Albertsons Cos. has also stepped up with its own initial $3 million effort. Through its Nourishing Neighbors program, Albertsons is focusing much of its first steps to support hunger relief organizations, with a particular focus on breakfast programs for kids. The Boise, Idaho-based retail chain, known for such retail banners as Safeway, Vons, Jewel-Osco and Acme, is encouraging customers to chip in too by making personal donations online at AlbertsonsCompaniesFoundation.org.
In similar fashion, Walmart and the Walmart Foundation have committed $25 million to supporting organizations on the front lines in the fight against the coronavirus.
Bentonville, Ark.-based Walmart has also rallied its supplier partners—including Campbell Soup Co., Conagra Brands, General Mills, Kellogg, Kraft Heinz, J.M. Smucker Co., PepsiCo, The Clorox Co. and Unilever—to make their own commitments totaling nearly $30 million in cash and in-kind donations to organizations helping to meet the urgent need of food assistance. Some of the specific outreach organizations helping to distribute food and supplies will include Meals on Wheels, Mercy Housing, UnidosUS, Hunger Free American and the Food Research & Action Center.
Wholesalers Partner to Keep Supply Chain Going
The nation's two largest wholesale grocery supply companies—C&S Wholesale Grocers Inc. and US Foods Holding Corp.—have partnered to combat job and food insecurities amid the pandemic’s impact on the supply chain.

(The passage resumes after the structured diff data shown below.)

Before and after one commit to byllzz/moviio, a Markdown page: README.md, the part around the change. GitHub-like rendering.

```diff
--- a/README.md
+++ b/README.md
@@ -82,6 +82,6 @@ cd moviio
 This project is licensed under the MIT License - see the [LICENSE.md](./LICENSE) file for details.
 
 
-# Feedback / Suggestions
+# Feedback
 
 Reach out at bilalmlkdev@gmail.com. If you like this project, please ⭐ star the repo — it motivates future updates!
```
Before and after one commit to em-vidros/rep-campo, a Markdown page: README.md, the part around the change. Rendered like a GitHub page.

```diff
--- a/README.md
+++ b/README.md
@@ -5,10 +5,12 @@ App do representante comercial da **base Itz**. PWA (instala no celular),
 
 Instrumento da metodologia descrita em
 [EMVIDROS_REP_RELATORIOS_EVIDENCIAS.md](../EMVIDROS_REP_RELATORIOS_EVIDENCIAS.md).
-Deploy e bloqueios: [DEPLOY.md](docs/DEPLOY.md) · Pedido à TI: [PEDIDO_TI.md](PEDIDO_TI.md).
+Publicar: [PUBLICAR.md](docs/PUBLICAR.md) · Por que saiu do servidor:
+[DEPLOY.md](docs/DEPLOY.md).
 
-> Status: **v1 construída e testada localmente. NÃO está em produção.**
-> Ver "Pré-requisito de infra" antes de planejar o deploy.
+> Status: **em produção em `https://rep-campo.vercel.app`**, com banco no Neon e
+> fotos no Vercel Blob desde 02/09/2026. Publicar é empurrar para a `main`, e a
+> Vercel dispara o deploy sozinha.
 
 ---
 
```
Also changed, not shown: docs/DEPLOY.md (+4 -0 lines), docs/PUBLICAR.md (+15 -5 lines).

US Foods, which supplies hundreds of items to its 300,000 restaurants and foodservice operator customers, has agreed to transfer and temporarily reposition much of its own personnel. The partnership will allow C&S Wholesale Grocers to alleviate its own potential worker shortages stemming from increased food retail demands, while transferring US Foods personnel to similar job functions where demand is lacking in the foodservice industry.
“We are proud to be working with C&S Wholesale Grocers as their role in our communities increases in importance,” said US Foods Chairman and CEO Pietro Satriano. “This partnership is an excellent example of the ways in which we are leveraging our distribution capabilities in new ways to support our nation’s retailers, and we value this important opportunity.”
“We are very excited about our partnership with US Foods, which will keep the food supply chain strong despite challenges resulting from the COVID-19 pandemic,” said Mike Duffy, CEO of C&S Wholesale Grocers.
Duffy said his company is taking the steps necessary to quickly onboard and train members of US Foods’ workforce, to ensure that their warehouses are staffed at capacity and so that food and supply deliveries "are on the road, enabling families access to food across the country."